Generally speaking the aim of active stock picking is to find companies that provide returns that are superior to the market average. Buying under-rated businesses is one path to excess returns. For example, the Penn National Gaming, Inc. (NASDAQ:PENN) share price is up 89% in the last 5 years, clearly besting the market return of around 49% (ignoring dividends). On the other hand, the more recent gains haven't been so impressive, with shareholders gaining just 45%.
To paraphrase Benjamin Graham: Over the short term the market is a voting machine, but over the long term it's a weighing machine. By comparing earnings per share (EPS) and share price changes over time, we can get a feel for how investor attitudes to a company have morphed over time.
During the five years of share price growth, Penn National Gaming moved from a loss to profitability. That's generally thought to be a genuine positive, so we would expect to see an increasing share price.
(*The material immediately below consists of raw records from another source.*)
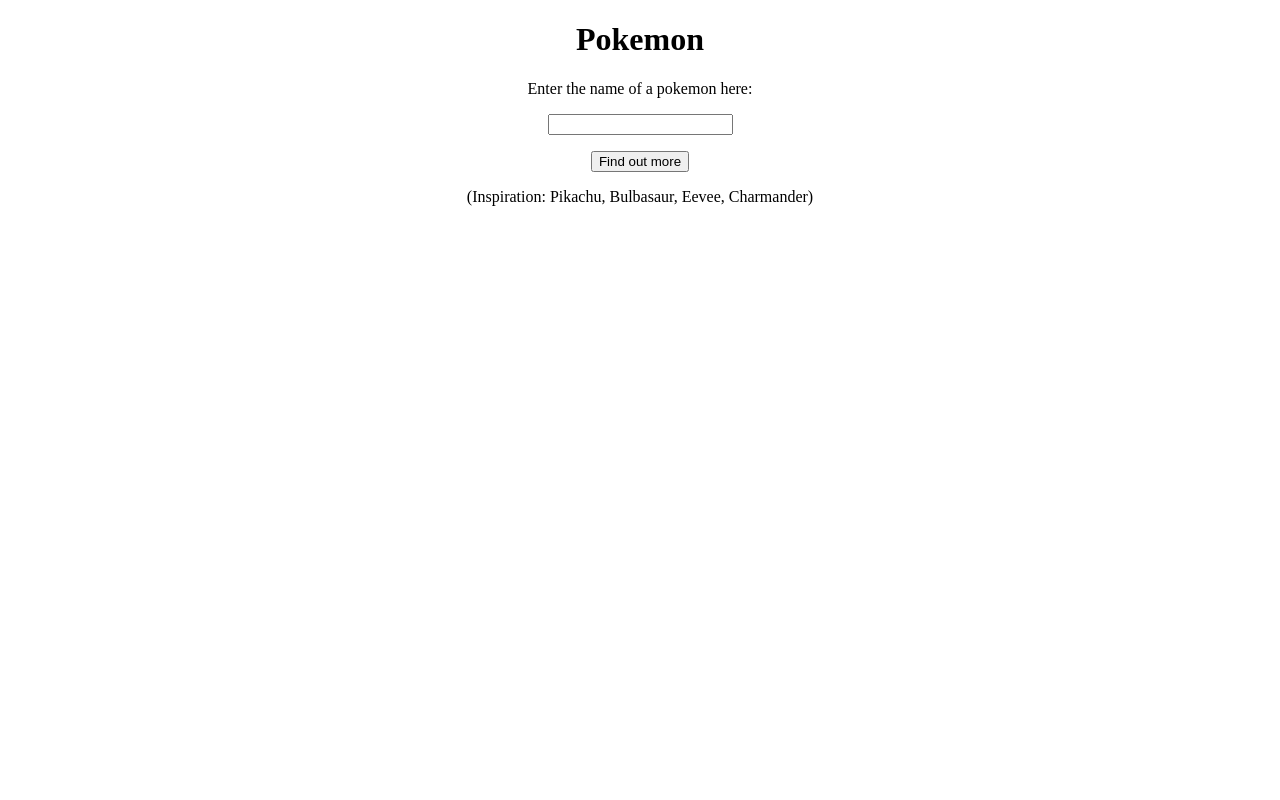
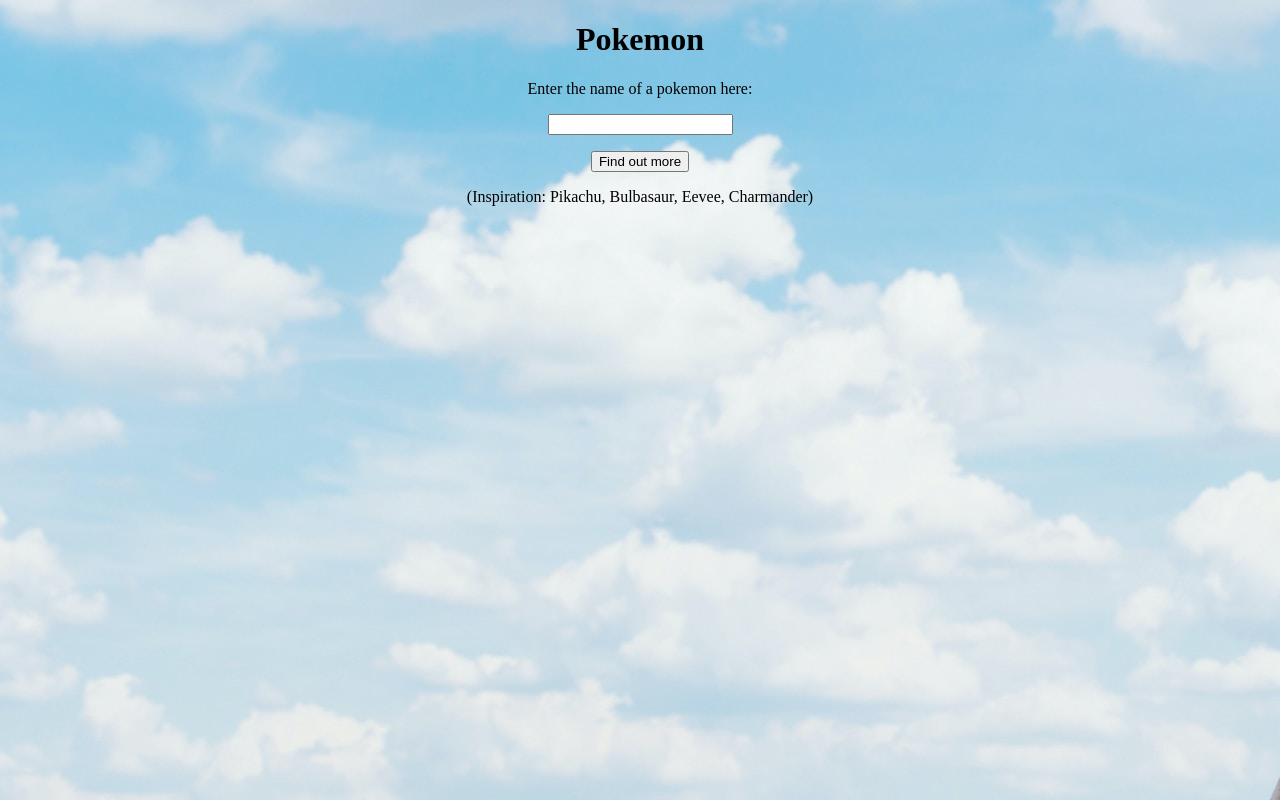
Before and after one commit to Paing-Ko/paingphyoko, a plain HTML site: page pokemon/index.html in a window 1280 px wide. Drawn offline with Linux system fonts and the light colour scheme.

Commit message:
24 Aug commit

```diff
--- a/pokemon/pokemon.css
+++ b/pokemon/pokemon.css
@@ -1,5 +1,6 @@
 body {
     text-align: center;
+    background-image: url(pokemon.jpg);
 }
 
 h2 {
```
The graphic below depicts how EPS has changed over time (unveil the exact values by clicking on the image).
We consider it positive that insiders have made significant purchases in the last year. Having said that, most people consider earnings and revenue growth trends to be a more meaningful guide to the business. Dive deeper into the earnings by checking this interactive graph of Penn National Gaming's earnings, revenue and cash flow.
A Different Perspective
It's good to see that Penn National Gaming has rewarded shareholders with a total shareholder return of 45% in the last twelve months. That's better than the annualised return of 14% over half a decade, implying that the company is doing better recently. Someone with an optimistic perspective could view the recent improvement in TSR as indicating that the business itself is getting better with time. It is all well and good that insiders have been buying shares, but we suggest you check here to see what price insiders were buying at.
If you like to buy stocks alongside management, then you might just love this free list of companies. (Hint: insiders have been buying them).
Please note, the market returns quoted in this article reflect the market weighted average returns of stocks that currently trade on US exchanges.
If you spot an error that warrants correction, please contact the editor at firstname.lastname@example.org. This article by Simply Wall St is general in nature. It does not constitute a recommendation to buy or sell any stock, and does not take account of your objectives, or your financial situation. Simply Wall St has no position in the stocks mentioned.
We aim to bring you long-term focused research analysis driven by fundamental data. Note that our analysis may not factor in the latest price-sensitive company announcements or qualitative material. Thank you for reading.